● **Data listing**:
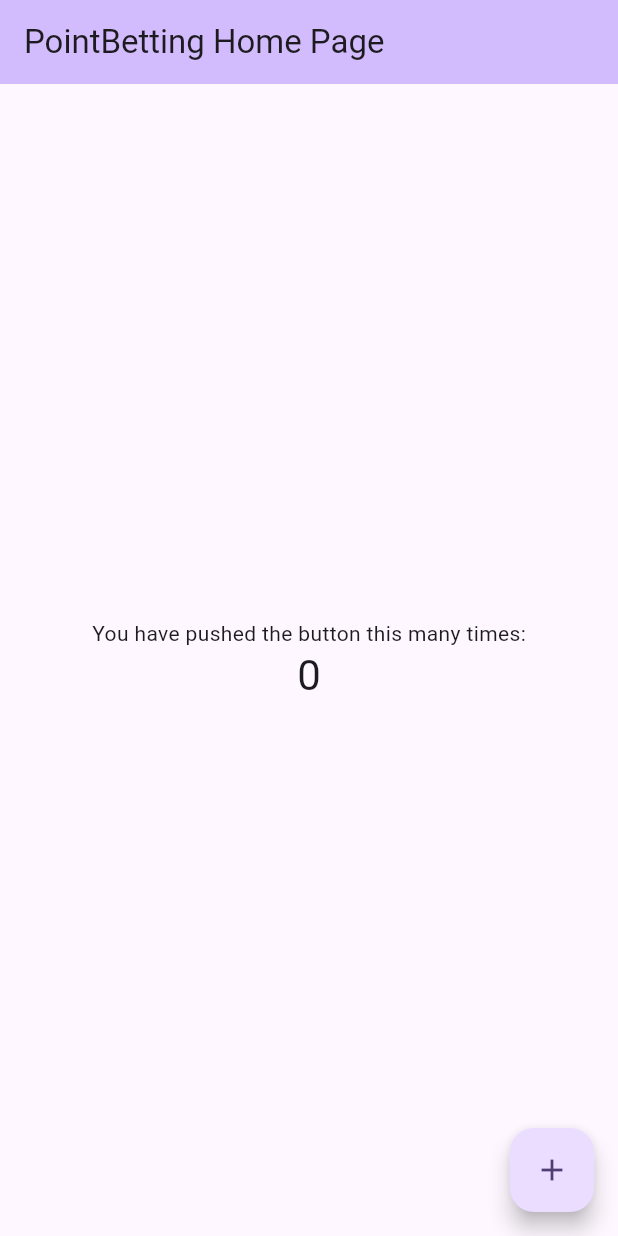
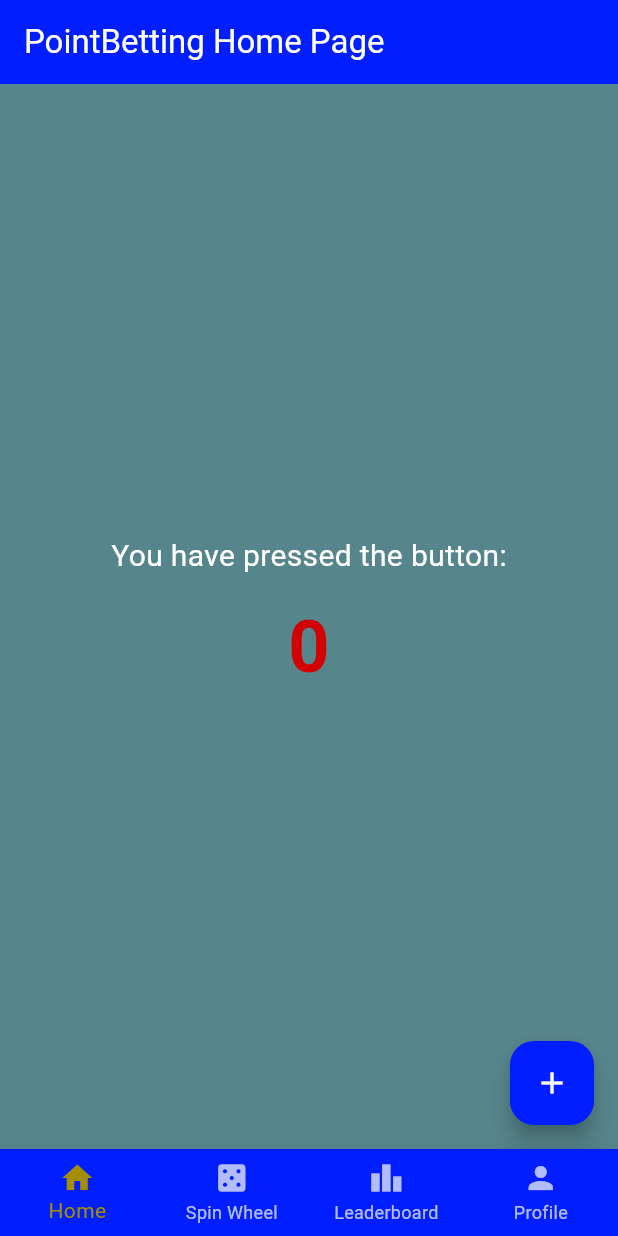
Before and after one commit to Aarhus-tech-project/app-teampointbetting, a Flutter app: the screen it shows after launch, on a phone screen of 412 x 824 dp. Run offline on Flutter 3.47's test engine with Material 3 defaults, Android fonts, the phone set to English and light mode, and no system bars.

Commit message:
added a BottomNavigationBar with the 4 main pages, and color pallet

```diff
--- a/frontend/point_betting/lib/main.dart
+++ b/frontend/point_betting/lib/main.dart
@@ -1,4 +1,16 @@
 import 'package:flutter/material.dart';
+import 'pages/HomePage.dart';
+import 'pages/SpinWheelPage.dart';
+import 'pages/LeaderboardPage.dart';
+import 'pages/ProfilePage.dart';
+
+// Refined color palette
+const Color bgColor = Color(0xFF56858B);       // teal background
+const Color accentBlue = Color(0xFF001EFF);    // AppBar & FAB
+const Color goldColor = Color(0xFFA58D00);     // selected items
+const Color redColor = Color(0xFFD20202);      // counters/alerts
+const Color whiteColor = Color(0xFFFFFFFF);    // text
+const Color white70 = Color(0xB3FFFFFF);       // unselected
 
 void main() {
   runApp(const MyApp());
@@ -7,116 +19,74 @@ void main() {
 class MyApp extends StatelessWidget {
   const MyApp({super.key});
 
-  // This widget is the root of your application.
   @override
   Widget build(BuildContext context) {
     return MaterialApp(
-      title: 'Flutter Demo',
+      title: 'PointBetting',
       theme: ThemeData(
-        // This is the theme of your application.
-        //
-        // TRY THIS: Try running your application with "flutter run". You'll see
-        // the application has a purple toolbar. Then, without quitting the app,
-        // try changing the seedColor in the colorScheme below to Colors.green
-        // and then invoke "hot reload" (save your changes or press the "hot
-        // reload" button in a Flutter-supported IDE, or press "r" if you used
-        // the command line to start the app).
-        //
-        // Notice that the counter didn't reset back to zero; the application
-        // state is not lost during the reload. To reset the state, use hot
-        // restart instead.
-        //
-        // This works for code too, not just values: Most code changes can be
-        // tested with just a hot reload.
-        colorScheme: ColorScheme.fromSeed(seedColor: Colors.deepPurple),
+        scaffoldBackgroundColor: bgColor,
+        appBarTheme: const AppBarTheme(
+          backgroundColor: accentBlue,
+          foregroundColor: whiteColor,
+        ),
+        bottomNavigationBarTheme: const BottomNavigationBarThemeData(
+          backgroundColor: accentBlue,
+          selectedItemColor: goldColor,
+          unselectedItemColor: white70,
+        ),
+        floatingActionButtonTheme: const FloatingActionButtonThemeData(
+          backgroundColor: accentBlue,
+          foregroundColor: whiteColor,
+        ),
       ),
-      home: const MyHomePage(title: 'PointBetting Home Page'),
+      home: const MainPage(title: 'PointBetting Home Page'),
     );
   }
 }
 
-class MyHomePage extends StatefulWidget {
-  const MyHomePage({super.key, required this.title});
-
-  // This widget is the home page of your application. It is stateful, meaning
-  // that it has a State object (defined below) that contains fields that affect
-  // how it looks.
-
-  // This class is the configuration for the state. It holds the values (in this
-  // case the title) provided by the parent (in this case the App widget) and
-  // used by the build method of the State. Fields in a Widget subclass are
-  // always marked "final".
-
+class MainPage extends StatefulWidget {
+  const MainPage({super.key, required this.title});
   final String title;
 
   @override
-  State<MyHomePage> createState() => _MyHomePageState();
+  State<MainPage> createState() => _MainPageState();
 }
 
-class _MyHomePageState extends State<MyHomePage> {
-  int _counter = 0;
+class _MainPageState extends State<MainPage> {
+  int _selectedIndex = 0;
 
-  void _incrementCounter() {
+  final List<Widget> _pages = const [
+    HomePage(),
+    SpinWheelPage(),
+    LeaderboardPage(),
+    ProfilePage(),
+  ];
+
+  void _onTabTapped(int index) {
     setState(() {
-      // This call to setState tells the Flutter framework that something has
-      // changed in this State, which causes it to rerun the build method below
-      // so that the display can reflect the updated values. If we changed
-      // _counter without calling setState(), then the build method would not be
-      // called again, and so nothing would appear to happen.
-      _counter++;
+      _selectedIndex = index;
     });
   }
 
   @override
   Widget build(BuildContext context) {
-    // This method is rerun every time setState is called, for instance as done
-    // by the _incrementCounter method above.
-    //
-    // The Flutter framework has been optimized to make rerunning build methods
-    // fast, so that you can just rebuild anything that needs updating rather
-    // than having to individually change instances of widgets.
     return Scaffold(
-      appBar: AppBar(
-        // TRY THIS: Try changing the color here to a specific color (to
-        // Colors.amber, perhaps?) and trigger a hot reload to see the AppBar
-        // change color while the other colors stay the same.
-        backgroundColor: Theme.of(context).colorScheme.inversePrimary,
-        // Here we take the value from the MyHomePage object that was created by
-        // the App.build method, and use it to set our appbar title.
-        title: Text(widget.title),
+      appBar: AppBar(title: Text(widget.title)),
+      body: _pages[_selectedIndex],
+      bottomNavigationBar: BottomNavigationBar(
+        type: BottomNavigationBarType.fixed,
+        currentIndex: _selectedIndex,
+        onTap: _onTabTapped,
+        selectedItemColor: goldColor,
+        unselectedItemColor: white70,
+        backgroundColor: accentBlue,
+        items: const [
+          BottomNavigationBarItem(icon: Icon(Icons.home), label: "Home"),
+          BottomNavigationBarItem(icon: Icon(Icons.casino), label: "Spin Wheel"),
+          BottomNavigationBarItem(icon: Icon(Icons.leaderboard), label: "Leaderboard"),
+          BottomNavigationBarItem(icon: Icon(Icons.person), label: "Profile"),
+        ],
       ),
-      body: Center(
-        // Center is a layout widget. It takes a single child and positions it
-        // in the middle of the parent.
-        child: Column(
-          // Column is also a layout widget. It takes a list of children and
-          // arranges them vertically. By default, it sizes itself to fit its
-          // children horizontally, and tries to be as tall as its parent.
-          //
-          // Column has various properties to control how it sizes itself and
-          // how it positions its children. Here we use mainAxisAlignment to
-          // center the children vertically; the main axis here is the vertical
-          // axis because Columns are vertical (the cross axis would be
-          // horizontal).
-          //
-          // TRY THIS: Invoke "debug painting" (choose the "Toggle Debug Paint"
-          // action in the IDE, or press "p" in the console), to see the
-          // wireframe for each widget.
-          mainAxisAlignment: MainAxisAlignment.center,
-          children: <Widget>[
-            const Text('You have pushed the button this many times:'),
-            Text(
-              '$_counter',
-              style: Theme.of(context).textTheme.headlineMedium,
-            ),
-          ],
-        ),
-      ),
-      floatingActionButton: FloatingActionButton(
-        onPressed: _incrementCounter,
-        tooltip: 'Increment',
-        child: const Icon(Icons.add),
-      ), // This trailing comma makes auto-formatting nicer for build methods.
     );
   }
 }
--- /dev/null
+++ b/frontend/point_betting/lib/pages/HomePage.dart
@@ -0,0 +1,53 @@
+import 'package:flutter/material.dart';
+
+const Color bgColor = Color(0xFF56858B);
+const Color accentBlue = Color(0xFF001EFF);
+const Color redColor = Color(0xFFD20202);
+const Color goldColor = Color(0xFFA58D00);
+const Color whiteColor = Color(0xFFFFFFFF);
+
+class HomePage extends StatefulWidget {
+  const HomePage({super.key});
+
+  @override
+  State<HomePage> createState() => _HomePageState();
+}
+
+class _HomePageState extends State<HomePage> {
+  int _counter = 0;
+
+  void _incrementCounter() {
+    setState(() => _counter++);
+  }
+
+  @override
+  Widget build(BuildContext context) {
+    return Scaffold(
+      backgroundColor: bgColor,
+      body: Center(
+        child: Column(
+          mainAxisAlignment: MainAxisAlignment.center,
+          children: [
+            Text(
+              'You have pressed the button:',
+              style: const TextStyle(color: whiteColor, fontSize: 20),
+            ),
+            const SizedBox(height: 12),
+            Text(
+              '$_counter',
+              style: const TextStyle(
+                color: redColor,
+                fontSize: 48,
+                fontWeight: FontWeight.bold,
+              ),
+            ),
+          ],
+        ),
+      ),
+      floatingActionButton: FloatingActionButton(
+        onPressed: _incrementCounter,
+        child: const Icon(Icons.add),
+      ),
+    );
+  }
+}
--- /dev/null
+++ b/frontend/point_betting/lib/pages/LeaderboardPage.dart
@@ -0,0 +1,29 @@
+import 'package:flutter/material.dart';
+
+const Color bgColor = Color(0xFF56858B);
+const Color goldColor = Color(0xFFA58D00);
+const Color whiteColor = Color(0xFFFFFFFF);
+
+class LeaderboardPage extends StatelessWidget {
+  const LeaderboardPage({super.key});
+
+  @override
+  Widget build(BuildContext context) {
+    return Scaffold(
+      backgroundColor: bgColor,
+      body: Center(
+        child: Column(
+          mainAxisAlignment: MainAxisAlignment.center,
+          children: const [
+            Icon(Icons.leaderboard, size: 80, color: goldColor),
+            SizedBox(height: 20),
+            Text(
+              'Leaderboard',
+              style: TextStyle(color: whiteColor, fontSize: 28),
+            ),
+          ],
+        ),
+      ),
+    );
+  }
+}
```
Also changed, not shown: frontend/point_betting/lib/pages/ProfilePage.dart (added, +29 -0 lines), frontend/point_betting/lib/pages/SpinWheelPage.dart (added, +29 -0 lines).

● **Try it**: Scanning the listing, tally the lines with "extends" in them and state the number by itself.

● **Answer section**: 8